Usually, the suggested fixes that you’re given by a writing workshop are pretty mechanical and, oftentimes, not very coherent. The thing that workshop does well, though, is diagnose the problems that need to be fixed. Because stories are so complicated and need to work on so many levels, it’s very possible to create a story that’s all tone or all setting or all language or all concept and neglect the other elements.
Which is exactly when your workshop comes in and says something like ,”What are the stakes here? Why should the main character care about this? And why should I care” or “What does this main character want?”
I’ve heard those complaints so many times in so many different critique groups and workshops. These sentiments are the definition of workshop cliche: a generic thing that you say about a piece of writing that you don’t really like. And it’s very easy for a writer to dismiss these criticisms with some glib tossed-off answer: “They’re interested in seeing whether their philosophy works” or “They want to be alone.”
Sometimes, though, these phrases come back to you when you’re stuck. And questions that seem like cliches can become very powerful when you take them seriously and use them to interrogate your text. When you use them to cut through the easy, glib answers and really examine, “Why does this matter?” and “What does the character want?”

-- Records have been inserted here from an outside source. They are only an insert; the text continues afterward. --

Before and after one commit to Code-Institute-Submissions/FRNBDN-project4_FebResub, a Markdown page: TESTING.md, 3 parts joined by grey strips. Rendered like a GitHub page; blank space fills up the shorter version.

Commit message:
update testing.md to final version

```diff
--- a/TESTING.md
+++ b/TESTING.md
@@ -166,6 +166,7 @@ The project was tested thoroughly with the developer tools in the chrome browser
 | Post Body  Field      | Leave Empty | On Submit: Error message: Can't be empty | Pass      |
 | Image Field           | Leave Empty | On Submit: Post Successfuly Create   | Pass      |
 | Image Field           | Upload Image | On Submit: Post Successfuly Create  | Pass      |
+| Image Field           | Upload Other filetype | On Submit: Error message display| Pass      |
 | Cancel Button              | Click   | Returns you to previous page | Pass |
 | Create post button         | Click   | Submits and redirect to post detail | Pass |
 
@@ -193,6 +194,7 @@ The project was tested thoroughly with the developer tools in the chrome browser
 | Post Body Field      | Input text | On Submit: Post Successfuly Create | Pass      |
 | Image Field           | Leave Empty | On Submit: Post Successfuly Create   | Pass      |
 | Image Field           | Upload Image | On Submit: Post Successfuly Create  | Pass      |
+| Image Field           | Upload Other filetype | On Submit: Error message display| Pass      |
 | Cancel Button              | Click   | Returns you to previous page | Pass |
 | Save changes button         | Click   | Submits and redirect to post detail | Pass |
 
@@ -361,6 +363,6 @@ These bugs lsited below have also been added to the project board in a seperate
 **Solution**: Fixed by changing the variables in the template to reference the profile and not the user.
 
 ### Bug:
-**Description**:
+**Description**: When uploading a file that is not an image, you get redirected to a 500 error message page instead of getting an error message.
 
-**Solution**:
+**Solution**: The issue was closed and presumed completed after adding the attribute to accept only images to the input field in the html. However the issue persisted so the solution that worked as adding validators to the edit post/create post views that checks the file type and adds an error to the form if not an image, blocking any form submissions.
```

Writing this book, in particular, has meant abandoning two dozen different paths that were very defensible and plausible ways to go, except that they just weren’t the right thing to do. But if I didn’t have the sense of the basics that I got from workshop, then I don’t know that I would’ve been able to recognize or articulate what was wrong with what I was writing.